Pet custody is proven to be a great hurdle for couples heading to divorce. In the United States, it is common law that animals are considered personal property. Animals face the discrimination similar to Africans and women in the 17th century with their status as property. Their exertion of rights was a difficult battle when all they were worth was a monetary value. Likewise, since the law refuses to recognize that animals have their own interests, they have little value and legal status as mere property. Therefore, families facing pet custody disputes have to solve their issues in civil, not family, court.
When it comes to pets, it is a matter of ownership rather than custody. However, there is a growing tendency among judges to decide on the “ownership” of a companion animal based on the interests of the pet. Pets are now being looked at as an equivalent to a child. California now has the California Family Code Section 6320 which protects domestic animals if there is a reason to believe one of the parties may cause harm to the pet. This proves that pets are getting more recognition for their rights. In 2007, California even passed litigation to protect animals in domestic violence situations. If there is domestic abuse, the litigation will allow pets to be included in domestic violence restraining orders and also require law enforcements to remove animals for domestic violence situations.

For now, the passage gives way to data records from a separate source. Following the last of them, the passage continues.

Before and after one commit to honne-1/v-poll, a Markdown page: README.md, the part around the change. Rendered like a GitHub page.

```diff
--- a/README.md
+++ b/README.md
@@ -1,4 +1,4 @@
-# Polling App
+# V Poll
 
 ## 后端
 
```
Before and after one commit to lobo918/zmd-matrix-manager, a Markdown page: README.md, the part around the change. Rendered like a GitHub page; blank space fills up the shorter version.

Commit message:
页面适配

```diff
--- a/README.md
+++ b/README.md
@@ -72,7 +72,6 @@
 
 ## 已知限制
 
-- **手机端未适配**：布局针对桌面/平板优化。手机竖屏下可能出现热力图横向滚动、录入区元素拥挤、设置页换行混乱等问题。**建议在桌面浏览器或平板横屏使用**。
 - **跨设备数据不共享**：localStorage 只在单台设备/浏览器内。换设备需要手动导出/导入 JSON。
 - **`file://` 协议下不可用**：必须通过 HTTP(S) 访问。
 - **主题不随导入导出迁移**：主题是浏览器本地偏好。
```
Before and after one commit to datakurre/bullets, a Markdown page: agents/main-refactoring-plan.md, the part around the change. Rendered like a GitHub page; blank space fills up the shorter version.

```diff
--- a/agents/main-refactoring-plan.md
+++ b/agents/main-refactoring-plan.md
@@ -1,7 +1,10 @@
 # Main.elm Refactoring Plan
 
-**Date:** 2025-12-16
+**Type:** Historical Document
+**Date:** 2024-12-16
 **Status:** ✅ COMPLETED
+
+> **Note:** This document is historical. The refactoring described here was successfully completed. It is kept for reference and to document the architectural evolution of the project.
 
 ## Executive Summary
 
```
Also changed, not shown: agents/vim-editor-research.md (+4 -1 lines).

When it comes to “custody” of the pet, you best option is to write a pre-nup that clearly describes whom keeps ownership of the pet, shared costs for big ticket items such as vet, boarding, and how-to-end-a-life decisions. Having these agreements laid out on paper will help ease the stress later down the line. Family court judges in California will sign off on most divorce settlements that a couple can agree on, and having the care of the family pets written into the settlement is the best way to avoid future conflict. You should keep in mind that if there are children whom are attached to the pet, you should bring the pet to where the children are. Or if the pet belonged to you before marriage, the pet is essentially in your ownership. Unfortunately, there is not much of a “custody” issue when it comes to companion pets because they are properties. The only way that pet custody could be linked to family law is if the pet plays a significant role in a divorce.